What is expected:
Go through the records and show each line where the word "accuracy" occurs.

Provided data section start

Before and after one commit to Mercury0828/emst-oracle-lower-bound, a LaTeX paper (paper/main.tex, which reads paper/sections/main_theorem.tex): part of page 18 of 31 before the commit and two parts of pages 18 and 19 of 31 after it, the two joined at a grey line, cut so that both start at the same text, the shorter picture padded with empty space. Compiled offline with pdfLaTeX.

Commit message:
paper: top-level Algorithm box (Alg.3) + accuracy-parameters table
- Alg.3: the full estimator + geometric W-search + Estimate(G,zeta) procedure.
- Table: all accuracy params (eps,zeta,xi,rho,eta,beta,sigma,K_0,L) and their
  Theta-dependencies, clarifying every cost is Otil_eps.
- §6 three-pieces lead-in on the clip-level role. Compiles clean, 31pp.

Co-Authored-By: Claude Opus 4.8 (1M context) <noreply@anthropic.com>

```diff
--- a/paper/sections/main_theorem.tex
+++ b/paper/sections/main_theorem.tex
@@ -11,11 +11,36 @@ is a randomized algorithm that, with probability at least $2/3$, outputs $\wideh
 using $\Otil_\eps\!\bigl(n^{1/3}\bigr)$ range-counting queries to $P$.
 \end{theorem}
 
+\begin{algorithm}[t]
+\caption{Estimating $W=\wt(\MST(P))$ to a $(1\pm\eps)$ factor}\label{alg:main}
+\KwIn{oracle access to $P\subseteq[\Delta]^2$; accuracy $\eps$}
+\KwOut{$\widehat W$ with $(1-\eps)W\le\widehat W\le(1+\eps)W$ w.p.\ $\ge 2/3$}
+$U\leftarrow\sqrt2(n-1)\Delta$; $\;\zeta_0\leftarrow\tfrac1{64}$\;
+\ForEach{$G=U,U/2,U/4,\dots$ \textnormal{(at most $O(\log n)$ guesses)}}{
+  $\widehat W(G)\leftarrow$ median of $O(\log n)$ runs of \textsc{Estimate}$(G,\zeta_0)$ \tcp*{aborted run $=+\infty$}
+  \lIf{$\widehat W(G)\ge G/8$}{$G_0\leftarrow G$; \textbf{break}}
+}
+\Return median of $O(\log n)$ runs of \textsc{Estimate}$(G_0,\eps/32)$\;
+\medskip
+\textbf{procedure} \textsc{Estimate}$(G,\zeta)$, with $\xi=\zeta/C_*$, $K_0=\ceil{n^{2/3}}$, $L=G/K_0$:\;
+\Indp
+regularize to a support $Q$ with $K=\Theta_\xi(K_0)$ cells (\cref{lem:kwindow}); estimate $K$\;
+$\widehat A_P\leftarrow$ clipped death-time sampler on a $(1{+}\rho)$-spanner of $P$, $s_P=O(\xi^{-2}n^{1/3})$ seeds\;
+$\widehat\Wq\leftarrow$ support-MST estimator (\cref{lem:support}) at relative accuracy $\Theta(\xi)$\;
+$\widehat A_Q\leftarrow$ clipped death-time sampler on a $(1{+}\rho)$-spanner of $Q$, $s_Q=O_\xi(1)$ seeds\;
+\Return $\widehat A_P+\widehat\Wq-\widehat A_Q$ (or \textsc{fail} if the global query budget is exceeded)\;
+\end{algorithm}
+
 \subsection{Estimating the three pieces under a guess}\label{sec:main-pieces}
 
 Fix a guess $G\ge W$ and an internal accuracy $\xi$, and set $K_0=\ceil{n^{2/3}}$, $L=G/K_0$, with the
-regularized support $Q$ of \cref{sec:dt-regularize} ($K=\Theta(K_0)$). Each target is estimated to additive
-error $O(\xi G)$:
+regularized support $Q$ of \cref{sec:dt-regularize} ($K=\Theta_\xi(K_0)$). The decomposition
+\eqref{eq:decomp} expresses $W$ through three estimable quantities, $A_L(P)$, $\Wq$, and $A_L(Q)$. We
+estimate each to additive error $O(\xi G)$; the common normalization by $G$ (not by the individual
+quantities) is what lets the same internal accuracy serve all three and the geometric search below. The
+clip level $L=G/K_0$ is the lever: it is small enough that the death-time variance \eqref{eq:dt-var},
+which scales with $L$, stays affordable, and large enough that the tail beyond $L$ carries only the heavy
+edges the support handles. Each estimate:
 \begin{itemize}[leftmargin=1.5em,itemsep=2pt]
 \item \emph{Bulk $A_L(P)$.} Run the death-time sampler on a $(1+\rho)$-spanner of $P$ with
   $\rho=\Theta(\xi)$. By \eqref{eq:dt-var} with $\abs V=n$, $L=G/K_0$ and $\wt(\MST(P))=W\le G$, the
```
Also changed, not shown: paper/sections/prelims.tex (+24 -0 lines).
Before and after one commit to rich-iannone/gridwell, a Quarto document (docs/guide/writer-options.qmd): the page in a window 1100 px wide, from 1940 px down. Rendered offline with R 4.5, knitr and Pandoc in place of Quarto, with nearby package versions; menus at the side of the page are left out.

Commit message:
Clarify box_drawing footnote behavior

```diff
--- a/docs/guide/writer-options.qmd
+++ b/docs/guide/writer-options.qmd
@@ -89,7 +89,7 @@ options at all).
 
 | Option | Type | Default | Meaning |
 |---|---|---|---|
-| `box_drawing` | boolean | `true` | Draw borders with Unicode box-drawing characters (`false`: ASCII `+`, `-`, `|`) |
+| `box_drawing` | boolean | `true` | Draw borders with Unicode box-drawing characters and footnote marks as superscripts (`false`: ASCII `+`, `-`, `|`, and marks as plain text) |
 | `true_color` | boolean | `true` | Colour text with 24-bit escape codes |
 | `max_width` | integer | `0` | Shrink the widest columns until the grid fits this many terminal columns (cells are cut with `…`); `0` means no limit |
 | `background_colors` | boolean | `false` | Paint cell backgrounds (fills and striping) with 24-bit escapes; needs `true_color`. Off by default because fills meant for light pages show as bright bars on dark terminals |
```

Provided data section end

Result of this task:
paper: top-level Algorithm box (Alg.3) + accuracy-parameters table
- Table: all accuracy params (eps,zeta,xi,rho,eta,beta,sigma,K_0,L) and their
+\KwIn{oracle access to $P\subseteq[\Delta]^2$; accuracy $\eps$}
+$\widehat\Wq\leftarrow$ support-MST estimator (\cref{lem:support}) at relative accuracy $\Theta(\xi)$\;
 Fix a guess $G\ge W$ and an internal accuracy $\xi$, and set $K_0=\ceil{n^{2/3}}$, $L=G/K_0$, with the
+quantities) is what lets the same internal accuracy serve all three and the geometric search below. The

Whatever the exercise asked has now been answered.